Central Kootenay Waterbodies Clear of Invasive Mussels: Testing Yields Negative Results

The Central Kootenay Invasive Species Society (CKISS) proudly announces that Central Kootenay waterbodies remain free of the invasive zebra and quagga mussels, thanks to the ongoing efforts of the B.C. Invasive Mussel Defence Program. The latest sampling results, conducted between June and the end of October, revealed a clean bill of health for all 10 waterbodies tested, marking the eleventh consecutive year of success in the region.

Staff and contractors from CKISS undertook the crucial task of collecting 267 samples from local lakes and rivers, including Upper and Lower Arrow, Kootenay, Duncan, Slocan, Summit, and Whatshan Lakes, as well as the Columbia, Kootenay, and Slocan Rivers (upper and lower). These samples were analyzed at a B.C. Government designated lab – all results tested negative for the presence of zebra and quagga mussels (Dreissena polymorpha and Dreissena rostriformis bugenis).

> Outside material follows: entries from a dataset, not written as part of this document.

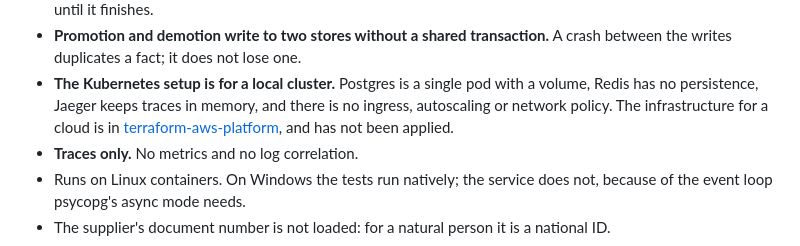
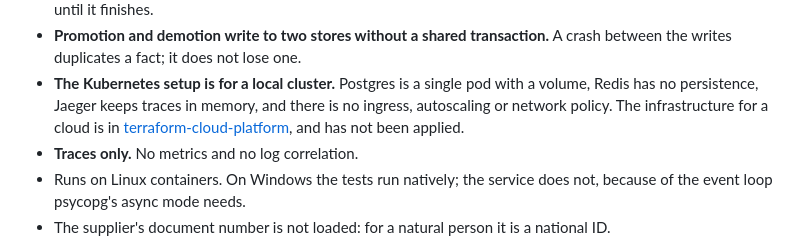
Before and after one commit to 0103juan/secop-analyst, a Markdown page: README.md, the part around the change. Drawn GitHub-style.

Commit message:
Link the renamed Terraform repository

```diff
--- a/README.md
+++ b/README.md
@@ -140,7 +140,7 @@ of one question, not a lasting fact about the user, which is what the prompt ask
   duplicates a fact; it does not lose one.
 - **The Kubernetes setup is for a local cluster.** Postgres is a single pod with a volume, Redis has no
   persistence, Jaeger keeps traces in memory, and there is no ingress, autoscaling or network policy. The
-  infrastructure for a cloud is in [terraform-aws-platform](https://github.com/0103juan/terraform-aws-platform),
+  infrastructure for a cloud is in [terraform-cloud-platform](https://github.com/0103juan/terraform-cloud-platform),
   and has not been applied.
 - **Traces only.** No metrics and no log correlation.
 - Runs on Linux containers. On Windows the tests run natively; the service does not, because of the event loop
```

CKISS staff collecting water samples from Arrow Lakes on a beautiful summer day.

The significance of this result cannot be overstated, as invasive mussels, once established in a waterbody, become virtually impossible to eradicate. CKISS remains steadfast in its commitment to preserving the ecological balance and natural beauty of the Central Kootenay region through continuous lake monitoring and outreach activities.

The threat of zebra and quagga mussels (ZQM) looms large, with potential devastating impacts on the environment, economy, and social fabric of the Kootenay region and beyond. These invasive mussels have the ability to displace native aquatic plants and wildlife, leading to a reduction in biodiversity and ecosystem health. Furthermore, they can transform once pristine beaches into unsightly landscapes, covered in foul-smelling, razor-sharp shells, disrupting summer activities.

Picture-perfect beach threatened: Introducing zebra or quagga mussels could turn this pristine haven into a shell-covered landscape, disrupting summer fun with foul smells and razor-sharp shells. Let’s protect our shores! Photo: McDonald Creek Provincial Park – Arrow Lakes

ZQM possess unique characteristics that make them particularly challenging to control. Their ability to attach to hard surfaces and survive for extended periods out of the water increases the risk of spreading between waterbodies. The CKISS emphasizes the crucial role of preventive measures, urging watercraft users to Clean, Drain, and Dry boats and equipment when moving between waterbodies.

Tiny but Troublesome: Zebra Mussels, ranging from 1 mm to 3 cm in size as fully grown adults. Recognized by their brown or cream-colored shells adorned with jagged brown or black stripes. The D-shaped shells spell trouble, causing local extirpation of native mussel populations and filtering water to the point of removing crucial food sources like plankton. Their impact extends to fish, wildlife, drinking water, and even recreational activities, posing risks to swimmers with their sharp shells. The hidden costs? Increased expenses in maintaining power generation, sewage, and water facilities Photo:Amy Benson

The CKISS calls on all individuals bringing motorized or non-motorized watercraft into British Columbia to contact the B.C. Invasive Mussel Defence Program. This proactive step will help determine if a boat is high-risk and should undergo inspection and potential decontamination before accessing B.C.’s lakes and rivers. If you are transporting a watercraft in B.C., you must stop and report to all invasive mussel watercraft inspection stations along your travel route. Watercraft includes sailboats, motorboats, car toppers, kayaks, canoes, and paddle boards being transported in B.C. For more information about the B.C. Invasive Mussel Defence Program, visit www.gov.bc.ca/invasivemussels.

In the face of this persistent threat, the CKISS remains dedicated to safeguarding Kootenay waterbodies and encourages public cooperation in the ongoing battle against invasive mussels.

CKISS recognizes the Habitat Conservation Trust Foundation, and the Province of British Columbia for making significant financial contributions to support the Invasive Mussel Defence Program. These lake monitoring efforts support the Province’s ongoing delivery of the Invasive Mussel Defence Program.

CKISS would also like to recognize the contribution of the Columbia Power on this project.